Material provided:
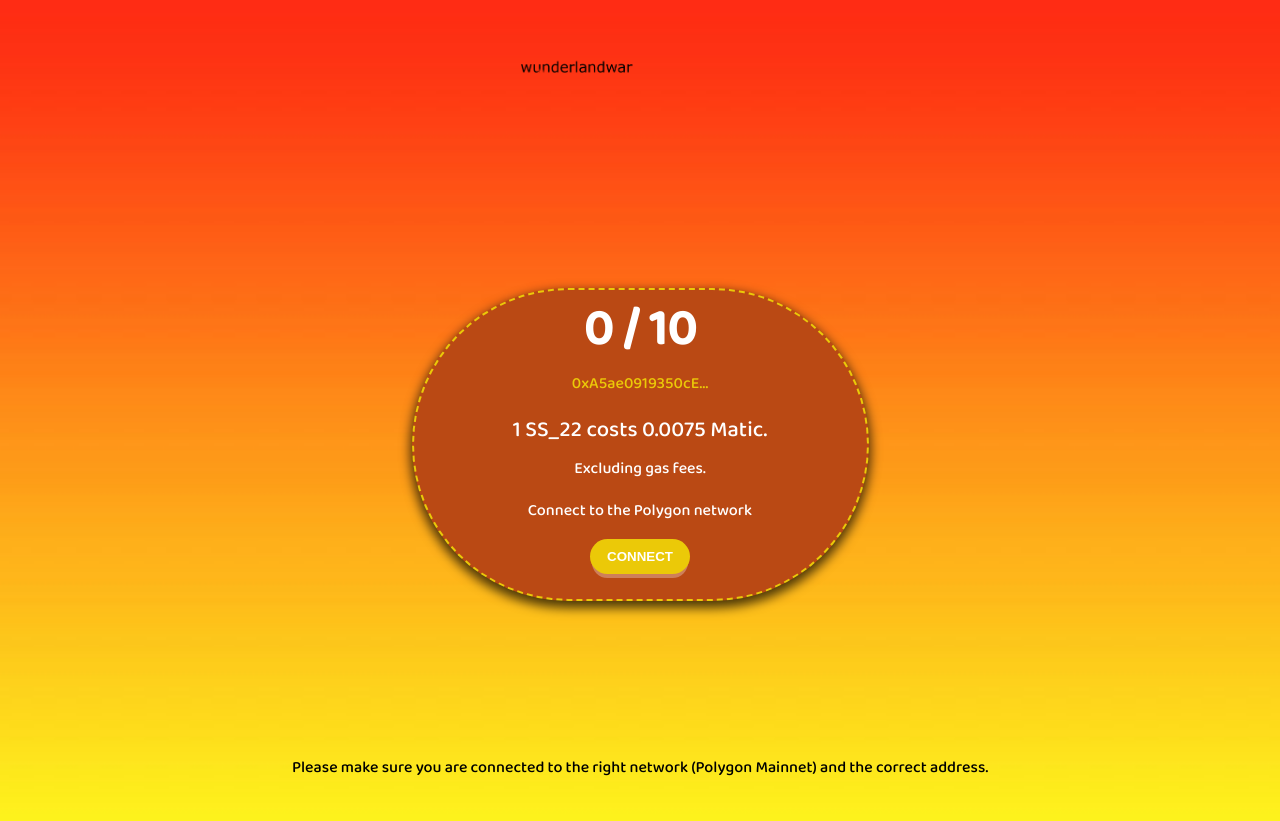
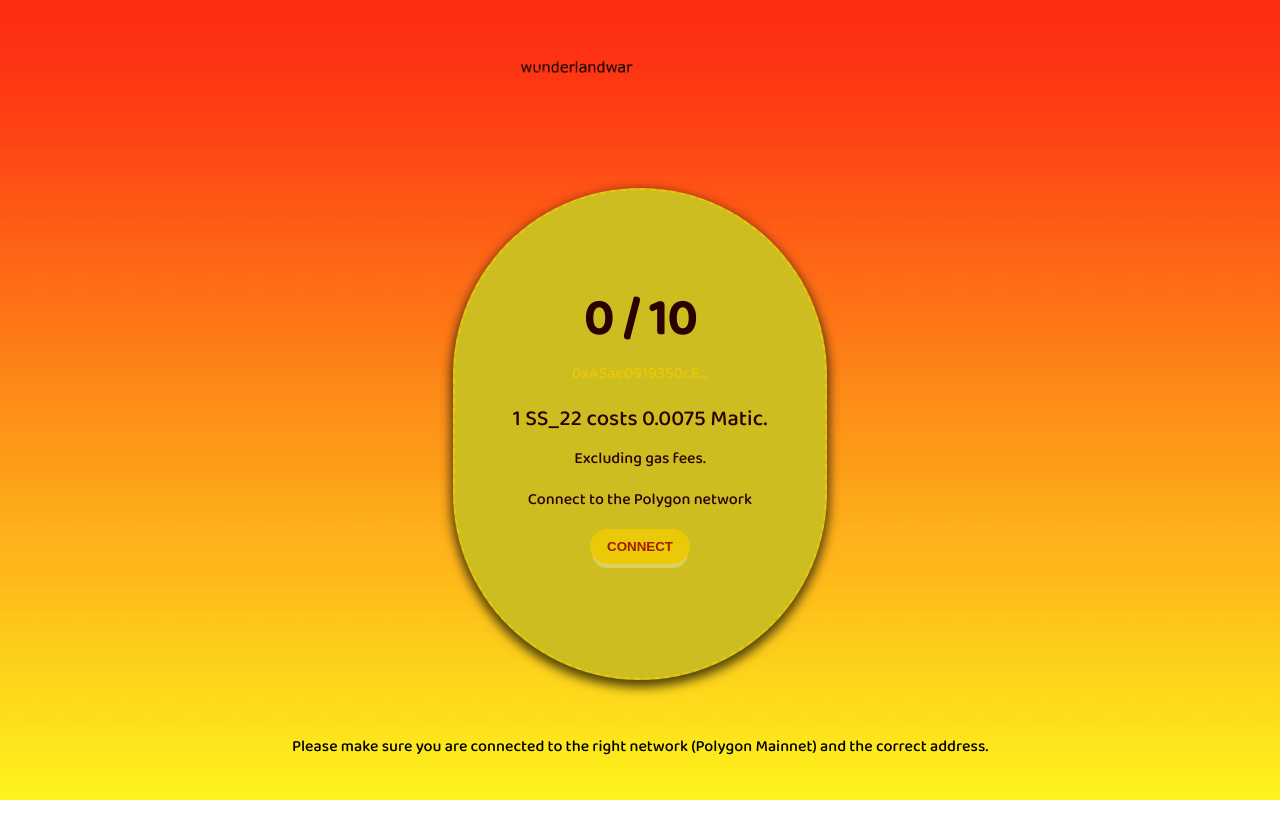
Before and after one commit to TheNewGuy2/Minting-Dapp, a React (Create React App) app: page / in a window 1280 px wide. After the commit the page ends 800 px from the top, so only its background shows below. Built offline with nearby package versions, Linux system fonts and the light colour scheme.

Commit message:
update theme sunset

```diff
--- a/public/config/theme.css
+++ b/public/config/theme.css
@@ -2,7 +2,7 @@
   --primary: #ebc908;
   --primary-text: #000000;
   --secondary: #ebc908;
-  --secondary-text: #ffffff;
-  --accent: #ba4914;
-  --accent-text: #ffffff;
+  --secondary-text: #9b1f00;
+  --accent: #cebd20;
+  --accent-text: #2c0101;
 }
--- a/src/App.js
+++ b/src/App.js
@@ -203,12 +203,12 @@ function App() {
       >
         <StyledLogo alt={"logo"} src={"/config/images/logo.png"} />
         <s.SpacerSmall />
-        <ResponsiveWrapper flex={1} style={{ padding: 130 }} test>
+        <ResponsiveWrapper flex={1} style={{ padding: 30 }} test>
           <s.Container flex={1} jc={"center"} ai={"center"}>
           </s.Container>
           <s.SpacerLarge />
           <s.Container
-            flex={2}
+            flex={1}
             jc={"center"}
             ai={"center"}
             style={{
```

Work instruction:
Repeat the listing in full and exactly. Leave any pictures out.

Written solution:
Before and after one commit to TheNewGuy2/Minting-Dapp, a React (Create React App) app: page / in a window 1280 px wide. After the commit the page ends 800 px from the top, so only its background shows below. Built offline with nearby package versions, Linux system fonts and the light colour scheme.

Commit message:
update theme sunset

```diff
--- a/public/config/theme.css
+++ b/public/config/theme.css
@@ -2,7 +2,7 @@
   --primary: #ebc908;
   --primary-text: #000000;
   --secondary: #ebc908;
-  --secondary-text: #ffffff;
-  --accent: #ba4914;
-  --accent-text: #ffffff;
+  --secondary-text: #9b1f00;
+  --accent: #cebd20;
+  --accent-text: #2c0101;
 }
--- a/src/App.js
+++ b/src/App.js
@@ -203,12 +203,12 @@ function App() {
       >
         <StyledLogo alt={"logo"} src={"/config/images/logo.png"} />
         <s.SpacerSmall />
-        <ResponsiveWrapper flex={1} style={{ padding: 130 }} test>
+        <ResponsiveWrapper flex={1} style={{ padding: 30 }} test>
           <s.Container flex={1} jc={"center"} ai={"center"}>
           </s.Container>
           <s.SpacerLarge />
           <s.Container
-            flex={2}
+            flex={1}
             jc={"center"}
             ai={"center"}
             style={{
```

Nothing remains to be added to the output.